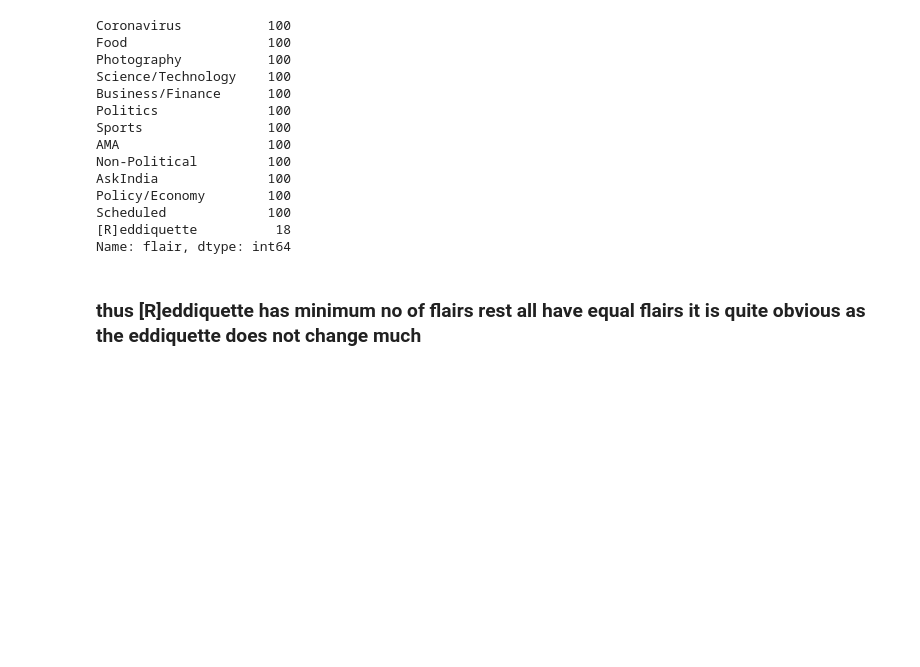
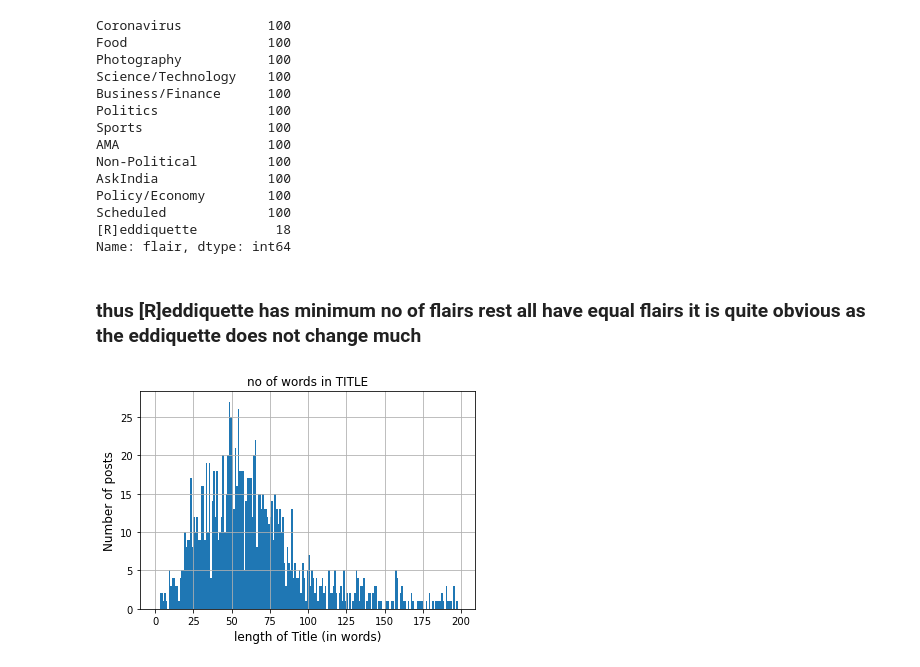
Before and after one commit to abhishek-parashar/Reddit-flair-detection, a Jupyter notebook: experiment_log_for_eda.ipynb, the cells around one changed output. Cells and saved outputs as stored; diff of their text form; code cells hidden in the pictures; blank space fills up the shorter version.

```diff
--- a/experiment_log_for_eda.ipynb
+++ b/experiment_log_for_eda.ipynb
@@ -313,3 +315,15 @@ Scheduled             100
 Name: flair, dtype: int64
 # %% [markdown]
 ### thus [R]eddiquette  has minimum no of flairs rest all have equal flairs it is quite obvious as the eddiquette does not change much
+# %%
+df=pd.DataFrame(data)
+# %%
+temp = df['title'].str.len()
+temp.hist(bins = np.arange(0,200,1))
+plt.title("no of words in TITLE")
+plt.xlabel("length of Title (in words)", fontsize=12)
+plt.ylabel("Number of posts", fontsize=12)
+plt.savefig('title.png', dpi=300, bbox_inches='tight')
+plt.show()
+# %% [output]
+[figure, added]
```
Also changed, not shown: parts of 3 cells of this notebook.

AIM OF THE EXERCISE — Before writing out the material above, please remove its pictures; everything else stays exact.

ANSWER SECTION —
Before and after one commit to abhishek-parashar/Reddit-flair-detection, a Jupyter notebook: experiment_log_for_eda.ipynb, the cells around one changed output. Cells and saved outputs as stored; diff of their text form; code cells hidden in the pictures; blank space fills up the shorter version.

```diff
--- a/experiment_log_for_eda.ipynb
+++ b/experiment_log_for_eda.ipynb
@@ -313,3 +315,15 @@ Scheduled             100
 Name: flair, dtype: int64
 # %% [markdown]
 ### thus [R]eddiquette  has minimum no of flairs rest all have equal flairs it is quite obvious as the eddiquette does not change much
+# %%
+df=pd.DataFrame(data)
+# %%
+temp = df['title'].str.len()
+temp.hist(bins = np.arange(0,200,1))
+plt.title("no of words in TITLE")
+plt.xlabel("length of Title (in words)", fontsize=12)
+plt.ylabel("Number of posts", fontsize=12)
+plt.savefig('title.png', dpi=300, bbox_inches='tight')
+plt.show()
+# %% [output]
+[figure, added]
```
Also changed, not shown: parts of 3 cells of this notebook.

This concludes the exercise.